RecPort, RecAddress}
Figure 6: NMU internal data structures
carefully crafted such that all variable sized data is represented
as nested hash maps4 . Furthermore, the hash mappings and
value placements have been meticulously optimized to keep
the hash maps as small as possible in effort to produce low
predictable search times. The elements of the NMU’s internal
data structure are listed in nested form in figure 6. This data
structure is the NMU’s fulfillment of item #3. For security
reasons, the NMU contains its own memory subsystem that is
inaccessible by the host’s operating system.
Security Logic
Hash Map
Memory System
4.2. Simulation
Figure 7: NMU architecture
To explore the design space of the NMU and measure its
performance, we developed a custom simulator, called SikkerSim, that models all the components of Sikker and the NMU.
SikkerSim contains an implementation of a network operating
system (NOS) that manages the permissions of all the NMUs
on a network. It does this by creating a graph as shown in
figure 4 and connecting an NMU to a selectable number of
hosts. For each simulated NMU, SikkerSim models the internal logic elements of the NMU as well as various types
of memory systems under design consideration. SikkerSim
contains a synthetic system generator that loads the NOS with
hosts, services, processes, and ports based on configurable
To implement the NMU’s internal data structures efficiently
in hardware, the NMU’s architecture has been designed as
a data structure accelerator specifically for managing nested
hash maps and hash sets. The high-level architecture of the
NMU is shown in figure 7, which shows that the NMU is made
up of 3 main blocks: permissions logic, hash map controller,
and dynamic memory allocator. The combination of these
logic blocks facilitates the management of the internal data
4 We
consider hash sets the same as hash maps. A hash set is simply a hash
map with a zero sized value.
The first matter of design space exploration is the size of
memory system used in the NMU. We created a synthetic
service interaction model to explore the memory size requirements of various distributed system deployments. Given a particular system size, this model expresses the size and number
of services as well as the amount of interconnectivity between
services. The connectivity parameters and 3 specifications are
shown in table 5.
Processes per NMU
Processes per service
Ports per service
Service coverage
Process coverage
Port coverage
missions check the permission access pattern selects a source
and destination. The source specifies which resident process
will be accessing the network. The destination specifies a
service, process, and port that the source will be sending the
message to.
The worst case access pattern is a uniform random selection
across the source and destination possibilities. In this pattern,
each permissions check randomly selects a resident process
as the source, then randomly selects the destination service,
process, and port from the corresponding source service’s
permissions. This pattern exhibits no temporal locality in the
memory system.
The best case access pattern is repeatedly choosing the same
source and destination. This pattern exhibits full temporal
locality in the memory system. While this pattern is unrealistic

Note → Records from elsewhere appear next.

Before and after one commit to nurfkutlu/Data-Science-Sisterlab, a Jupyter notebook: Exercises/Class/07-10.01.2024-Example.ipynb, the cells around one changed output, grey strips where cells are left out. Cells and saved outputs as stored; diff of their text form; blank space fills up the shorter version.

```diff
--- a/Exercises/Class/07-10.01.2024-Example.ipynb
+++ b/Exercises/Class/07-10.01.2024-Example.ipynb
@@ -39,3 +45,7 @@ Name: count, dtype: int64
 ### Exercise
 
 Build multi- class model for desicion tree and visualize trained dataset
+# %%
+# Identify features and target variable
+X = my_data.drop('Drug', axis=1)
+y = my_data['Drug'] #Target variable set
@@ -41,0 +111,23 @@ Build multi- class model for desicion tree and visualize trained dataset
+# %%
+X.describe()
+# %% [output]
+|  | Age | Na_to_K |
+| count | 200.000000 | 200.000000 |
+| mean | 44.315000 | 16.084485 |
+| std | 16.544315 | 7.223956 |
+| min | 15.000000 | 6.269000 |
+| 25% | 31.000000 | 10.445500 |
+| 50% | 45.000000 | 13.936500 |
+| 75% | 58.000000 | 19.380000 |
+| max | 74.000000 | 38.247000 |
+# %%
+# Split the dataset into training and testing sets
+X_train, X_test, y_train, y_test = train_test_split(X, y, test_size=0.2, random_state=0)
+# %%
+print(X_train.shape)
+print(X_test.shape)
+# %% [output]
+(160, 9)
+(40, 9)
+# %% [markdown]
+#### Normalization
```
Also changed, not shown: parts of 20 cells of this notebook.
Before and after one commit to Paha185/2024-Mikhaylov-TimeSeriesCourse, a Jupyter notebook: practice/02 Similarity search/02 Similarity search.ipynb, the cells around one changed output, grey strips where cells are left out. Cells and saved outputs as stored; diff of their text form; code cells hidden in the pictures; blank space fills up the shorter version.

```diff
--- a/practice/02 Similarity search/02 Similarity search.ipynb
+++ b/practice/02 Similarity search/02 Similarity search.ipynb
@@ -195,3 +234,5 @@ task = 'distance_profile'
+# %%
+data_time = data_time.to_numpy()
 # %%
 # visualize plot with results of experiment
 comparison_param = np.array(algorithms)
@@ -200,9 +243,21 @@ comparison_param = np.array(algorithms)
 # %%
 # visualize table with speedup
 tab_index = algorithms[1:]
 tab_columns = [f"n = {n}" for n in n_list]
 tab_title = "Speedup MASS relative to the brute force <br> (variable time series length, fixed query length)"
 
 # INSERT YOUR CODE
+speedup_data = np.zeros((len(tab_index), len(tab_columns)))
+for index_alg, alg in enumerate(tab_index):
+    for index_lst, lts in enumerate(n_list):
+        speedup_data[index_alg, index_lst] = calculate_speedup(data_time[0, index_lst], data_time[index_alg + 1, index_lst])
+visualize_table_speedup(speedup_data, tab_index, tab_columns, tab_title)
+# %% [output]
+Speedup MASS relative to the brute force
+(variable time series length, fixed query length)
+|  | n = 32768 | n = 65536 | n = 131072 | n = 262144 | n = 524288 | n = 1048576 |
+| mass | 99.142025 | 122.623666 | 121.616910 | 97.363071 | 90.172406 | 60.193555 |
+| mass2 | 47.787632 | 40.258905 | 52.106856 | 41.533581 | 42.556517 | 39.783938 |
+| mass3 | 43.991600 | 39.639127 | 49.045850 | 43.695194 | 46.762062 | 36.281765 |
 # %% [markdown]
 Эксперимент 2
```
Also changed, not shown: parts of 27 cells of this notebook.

for long durations, it is quite realistic for short permission
access sequences. Similarly, a slight variant of this pattern
would be repeatedly accessing the same destination service,
while switching destination process and/or port.
Since both the worst and best case access patterns are somewhat realistic, we architected the synthetic permission access
pattern in SikkerSim to reflect two common attributes that
control the temporal locality in a realistic way.
Repeated Domains: The first attribute configures the
amount of repeatability at each step of the selection process
for the source and destination. There are several aspects that
makes this realistic in practice. For instance, it is common for
a process using the network to interact several times with the
network interface before another process has the chance to.
This can be caused by CPU thread scheduling or applicationlevel network bursting. Also, it is common for a process to
send multiple back-to-back messages to the same destination
service or even the same destination service and process. The
result is a higher level of temporal locality simply due to
repeated accesses in the same domain.
Hot Spot Domains: The second attribute configures the
selection process when the synthetic permission access pattern
chooses a new source process, destination service, destination process, and destination port. This selection process can
optionally choose using a uniform distribution or a Gaussian
distribution. The uniform distribution models network traffic
that is irregular and unpredictable while the Gaussian distribution models network traffic that contains hotspots both in
terms of the source and destination.
Using these controllable attributes, we used SikkerSim’s
synthetic permission access pattern to create four access patterns that we use to benchmark the performance of the NMU.
They are as follows:
• Uniform Random (UR): Every permissions check selects
a source and destination with a uniform random distribution.
• Uniform Repeated Random (URR): Same as “Uniform
Random”, except that portions of the source and destination
are re-used a configurable number of times.
• Gaussian Random (GR): Every permissions check selects
Table 5: Connectivity parameters for service interaction models
These 3 models aim to model large data centers that utilize
many large services with high amounts of interconnectivity
requirements. The parameters are equal except for varying the
amount service coverage, or the percentage of all services that
one service interacts with. For each model, we simulated a
loaded NMU on various network sizes ranging from 2k hosts
up to 128k hosts and measured the amount of memory needed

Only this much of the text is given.